━━ DATASET RECORDS

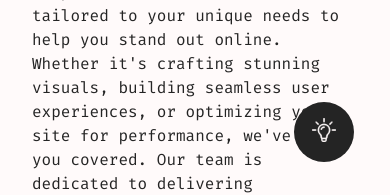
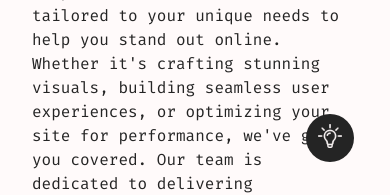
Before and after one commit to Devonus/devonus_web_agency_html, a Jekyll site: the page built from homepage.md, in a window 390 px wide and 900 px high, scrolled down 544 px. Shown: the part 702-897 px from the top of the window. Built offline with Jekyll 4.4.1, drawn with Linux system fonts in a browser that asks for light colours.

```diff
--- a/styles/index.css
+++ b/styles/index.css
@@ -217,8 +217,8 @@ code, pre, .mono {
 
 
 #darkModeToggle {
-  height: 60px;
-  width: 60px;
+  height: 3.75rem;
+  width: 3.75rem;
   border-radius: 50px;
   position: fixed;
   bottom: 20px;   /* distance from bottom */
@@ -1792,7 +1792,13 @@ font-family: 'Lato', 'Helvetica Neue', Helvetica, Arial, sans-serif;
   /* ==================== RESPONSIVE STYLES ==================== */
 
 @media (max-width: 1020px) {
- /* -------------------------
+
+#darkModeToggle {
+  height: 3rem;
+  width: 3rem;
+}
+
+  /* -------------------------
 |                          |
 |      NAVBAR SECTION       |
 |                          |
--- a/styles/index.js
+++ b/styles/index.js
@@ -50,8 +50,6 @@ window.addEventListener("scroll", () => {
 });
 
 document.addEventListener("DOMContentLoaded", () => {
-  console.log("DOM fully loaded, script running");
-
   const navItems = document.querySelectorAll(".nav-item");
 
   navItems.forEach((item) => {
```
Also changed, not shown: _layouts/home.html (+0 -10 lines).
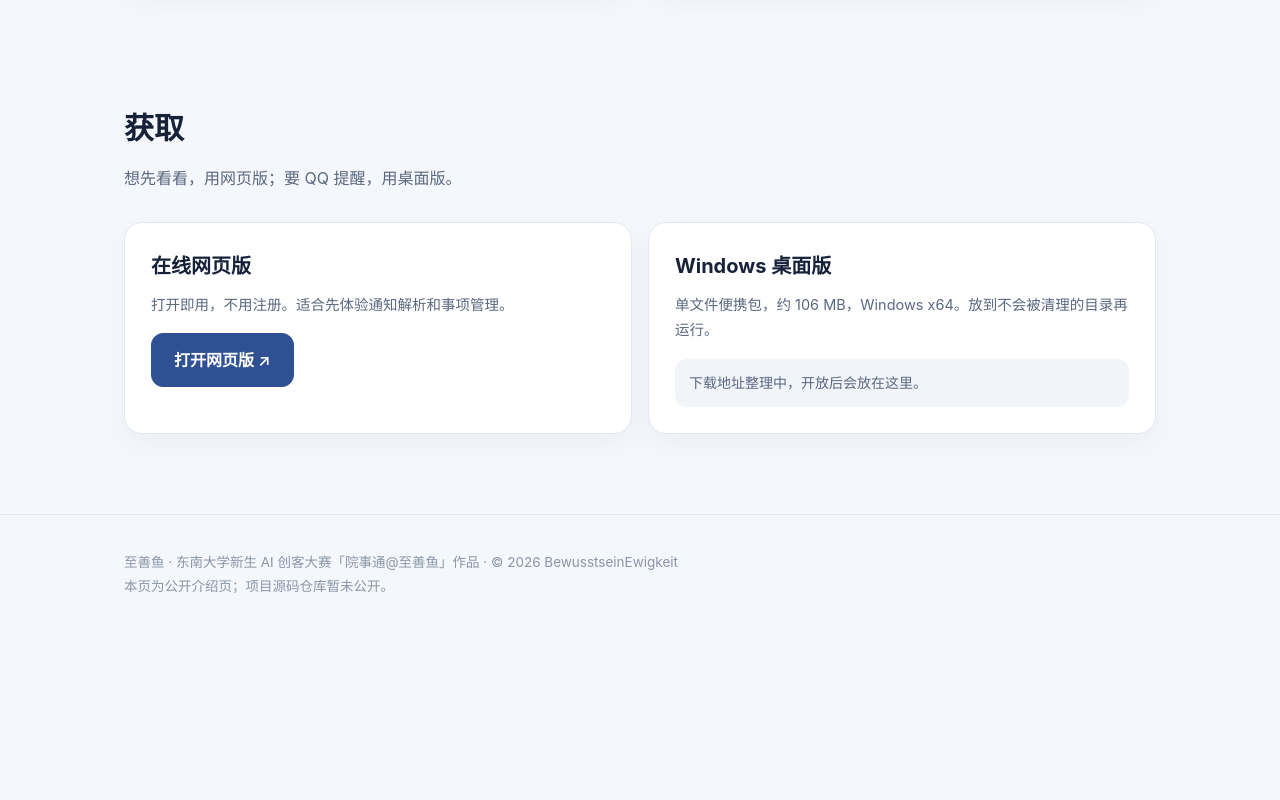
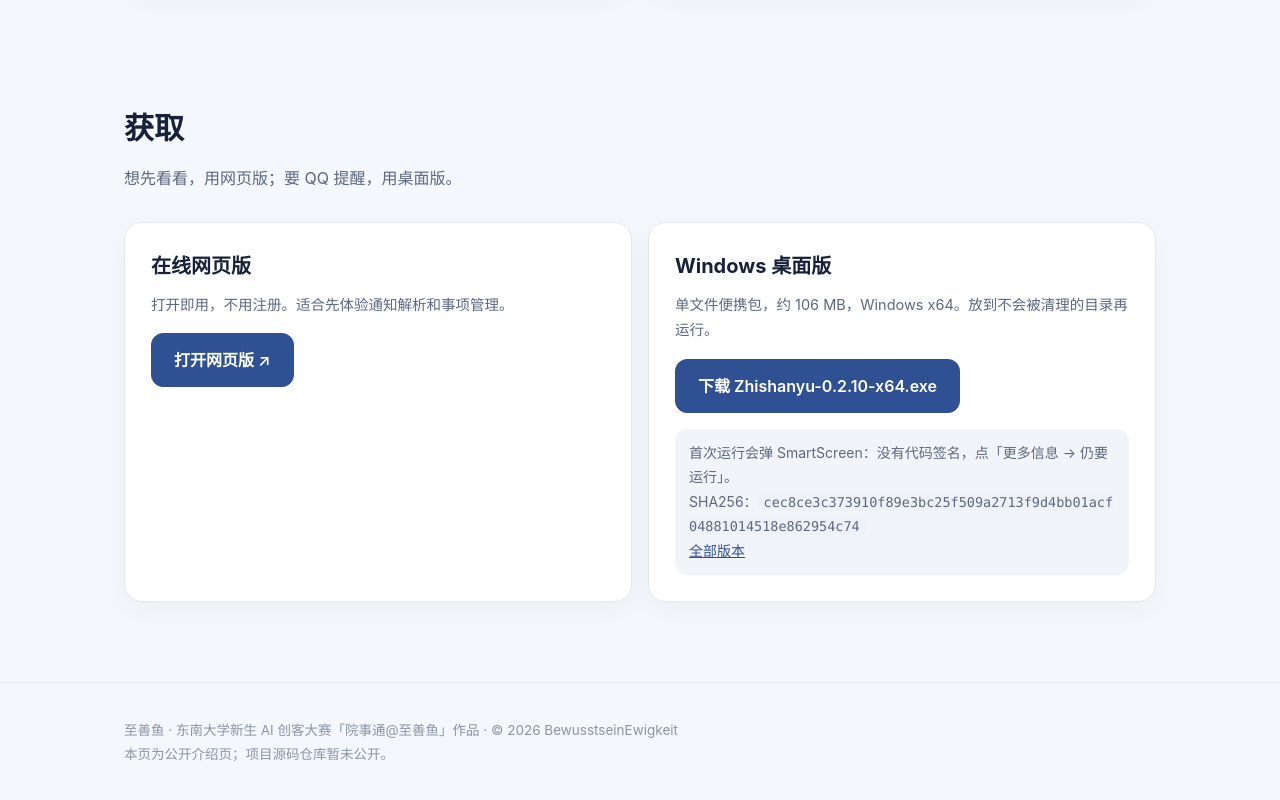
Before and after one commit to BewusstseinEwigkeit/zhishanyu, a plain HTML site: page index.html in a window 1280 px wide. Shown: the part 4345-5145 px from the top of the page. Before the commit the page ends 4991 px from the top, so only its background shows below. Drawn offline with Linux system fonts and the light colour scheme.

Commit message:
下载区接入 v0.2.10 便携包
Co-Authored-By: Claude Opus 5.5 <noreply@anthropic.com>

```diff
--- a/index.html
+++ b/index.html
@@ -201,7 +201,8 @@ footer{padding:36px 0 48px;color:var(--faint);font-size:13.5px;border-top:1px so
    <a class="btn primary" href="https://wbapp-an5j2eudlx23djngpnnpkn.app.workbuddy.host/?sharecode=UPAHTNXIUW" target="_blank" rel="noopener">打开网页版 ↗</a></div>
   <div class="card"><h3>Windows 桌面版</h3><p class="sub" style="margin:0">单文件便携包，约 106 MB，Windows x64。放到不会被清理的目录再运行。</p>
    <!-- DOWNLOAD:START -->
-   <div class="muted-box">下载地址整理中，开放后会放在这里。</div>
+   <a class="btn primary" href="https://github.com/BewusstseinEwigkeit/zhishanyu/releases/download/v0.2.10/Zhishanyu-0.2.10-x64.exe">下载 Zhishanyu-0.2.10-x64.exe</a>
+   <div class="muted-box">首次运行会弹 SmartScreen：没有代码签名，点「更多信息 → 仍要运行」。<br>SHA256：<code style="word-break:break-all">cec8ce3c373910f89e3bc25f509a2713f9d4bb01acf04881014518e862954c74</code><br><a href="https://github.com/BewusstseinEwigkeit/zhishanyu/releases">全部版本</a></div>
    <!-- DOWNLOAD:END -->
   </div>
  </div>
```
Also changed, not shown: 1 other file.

━━━━

Number of lines containing "index" in the data: state it and nothing more.

7